My optometrist gambles. In his own words: "I can spend $100 for 50 minutes of therapy and feel shitty about myself for the rest of the day, or gamble $100 in 50 minutes and have a great time." (He did. And he did.) This seemed to me a logically infallible statement, but I was still a little woozy from the two hotdogs I'd just inhaled. (The hotdogs reminded me of the racetrack denizens, rolling over themselves endlessly, getting old and cracked. And the hotdog lady - wow. She looked like she arrived at the racetrack in a crate with the hotdog cooker, 37 years ago. She probably suffered from second-hand nitrates.) My optometrist demonstrated a few old-hand tricks, like arriving late and asking financially ruined, departing gamblers if you can have their racing programs. (A $2 savings! And absolutely preferable to rooting through a trashcan at the racetrack entrance, which my optometrist was also prepared to do.) When an old-timer handed me his program as our opposite-direction escalators met for a moment (And this did seem like the kind of place where you could call someone 'old-timer' without being disrespectful. But this is also a place where I saw a thick-necked man in a white turtleneck - a clothing choice that raises all sorts of irrational red flags for me - call his father, clearly an old-timer, a "fucking idiot in [his] old age.") I felt a small sense of kinship. But where other writers might take a moment like this and attach a sentimental importance - a sweet moment of nearly-Zen inclusion, if you will - I was not so myopic that I believed this bond actually existed. And if I did, that self-congratulatory bubble was burst when, moments later, an elderly black man who looked like he took the wrong turn at the crossroads, called me a shitball for squeezing by him in the middle of a televised race.

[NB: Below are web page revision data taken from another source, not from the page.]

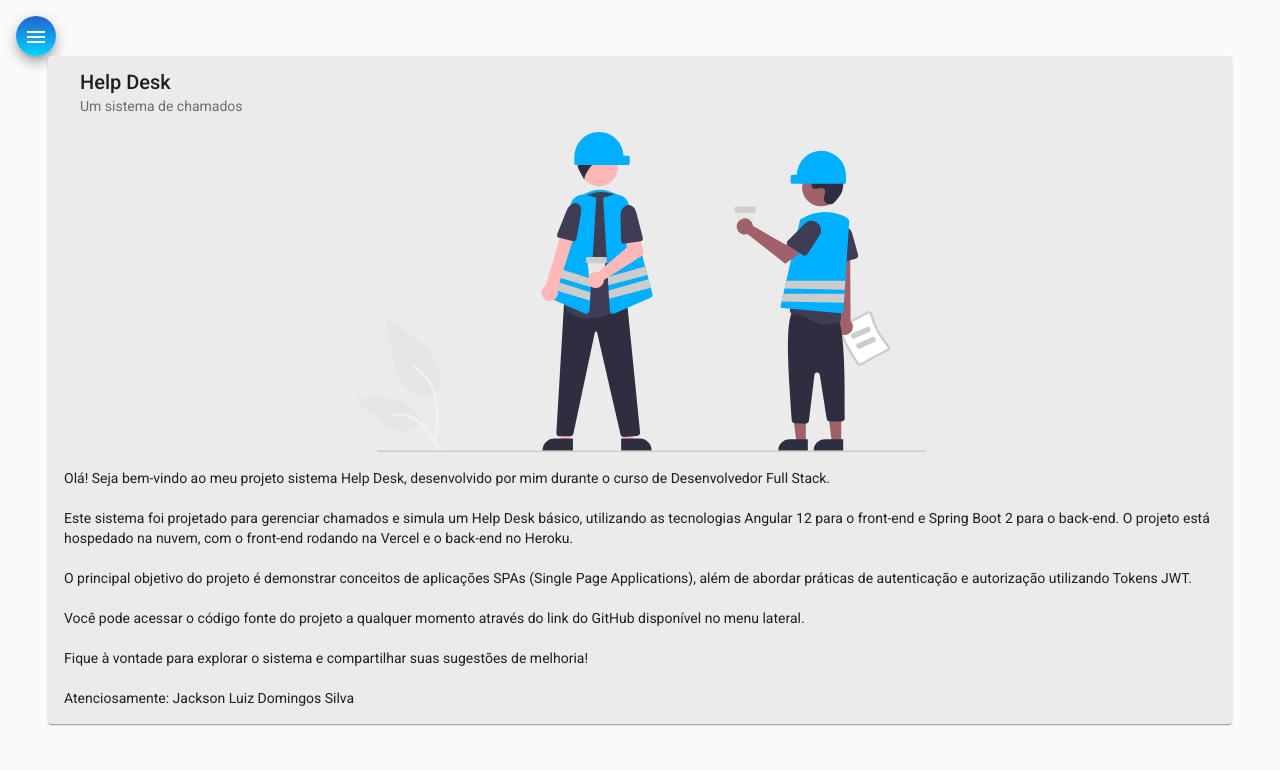
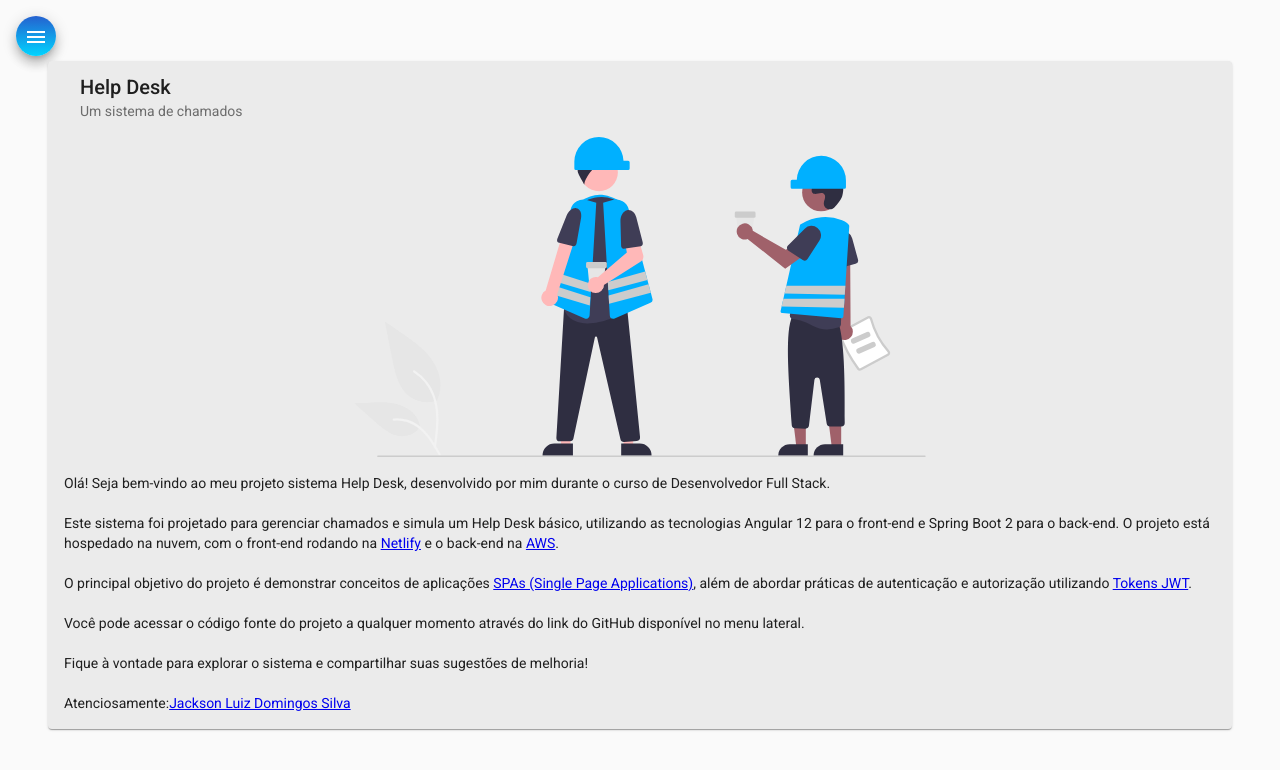
Before and after one commit to JacksonLuiz99/helpdesk-frontend, an Angular app: page /home in a window 1280 px wide. Shown: the top 770 px of the page. Built offline with nearby package versions, Linux system fonts and the light colour scheme.

Commit message:
adição de links no home

```diff
--- a/src/app/components/home/home.component.css
+++ b/src/app/components/home/home.component.css
@@ -2,6 +2,7 @@
     width: 90%;
     margin: auto;
     background-color: rgb(235,  235, 235);
+    margin-top: 5px;
 }
 
 img{
--- a/src/app/components/home/home.component.html
+++ b/src/app/components/home/home.component.html
@@ -7,14 +7,14 @@
     <mat-card-content>
       <p>
     Olá! Seja bem-vindo ao meu projeto sistema Help Desk, desenvolvido por mim durante o curso de Desenvolvedor Full Stack.<br><br>
-    Este sistema foi projetado para gerenciar chamados e simula um Help Desk básico, utilizando as tecnologias Angular 12 para o front-end e Spring Boot 2 para o back-end. O projeto está hospedado na nuvem, com o front-end rodando na Vercel e o back-end no Heroku.<br><br>
-    O principal objetivo do projeto é demonstrar conceitos de aplicações SPAs (Single Page Applications), além de abordar práticas de autenticação e autorização utilizando Tokens JWT.
+    Este sistema foi projetado para gerenciar chamados e simula um Help Desk básico, utilizando as tecnologias Angular 12 para o front-end e Spring Boot 2 para o back-end. O projeto está hospedado na nuvem, com o front-end rodando na <a href="http://">Netlify</a> e o back-end na <a href="http://">AWS</a>.<br><br>
+    O principal objetivo do projeto é demonstrar conceitos de aplicações <a href="https://developer.mozilla.org/en-US/docs/Glossary/SPA#:~:text=An%20SPA%20(Single%2Dpage%20application,content%20is%20to%20be%20shown." target="_blank" rel="noopener noreferrer">SPAs (Single Page Applications)</a>, além de abordar práticas de autenticação e autorização utilizando <a href="https://jwt.io/">Tokens JWT</a>.
     <br><br>
     Você pode acessar o código fonte do projeto a qualquer momento através do link do GitHub disponível no menu lateral.
     <br><br>
     Fique à vontade para explorar o sistema e compartilhar suas sugestões de melhoria!
     <br><br>
-    Atenciosamente: Jackson Luiz Domingos Silva
+    Atenciosamente:<a href="https://conectdevjackson.netlify.app/">Jackson Luiz Domingos Silva</a>
       </p>
     </mat-card-content>
   </mat-card>
--- a/src/app/components/nav/nav.component.html
+++ b/src/app/components/nav/nav.component.html
@@ -2,7 +2,7 @@
     <mat-drawer #drawer class="sidenav" mode="side">
        <img src="assets/img/side-image.svg" alt="Imagem de navegação">
        <mat-nav-list class="nav-list">
-          <a mat-list-item routerLink="/">
+          <a mat-list-item routerLink="home">
              <i class="material-icons">home</i>
              Home
           </a>
```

The third thing you notice at the racetrack is: numbers rule. They have an almost kabalistic importance in this world. So many numbers in so many equally significant configurations, it makes you nauseous. Even watching a live race, I couldn't follow the lighted numbers board that changed frequently, displaying important information about each horse and his standing in the race. I always liked those carnival games where you control the horse race through squirt guns or miniature skeeball. In that type of racing, the only number that counts is your own. At the racetrack numbers and their precise order are always at stake. My optometrist was incredibly facile at this system, often slipping into an autistic trance as he considered trifectas, exactas, and funkmastas. Me? I went for the funny names again, but this time I through a twenty dollar bill at my favorite name, to win. It didn't matter to me one way or another and I decided that the greatest pleasure in placing my bet was, in the event that Mister Poopies won the race, it would be a neat act of subversion in the face of all the calculated gambling bubbling up around me. Oh yeah - and fuck a Chipwich.


it's just a line; don't worry too much
read the archives, please. does that make me gay? meet the author, more or less. this is the email link you were perhaps looking for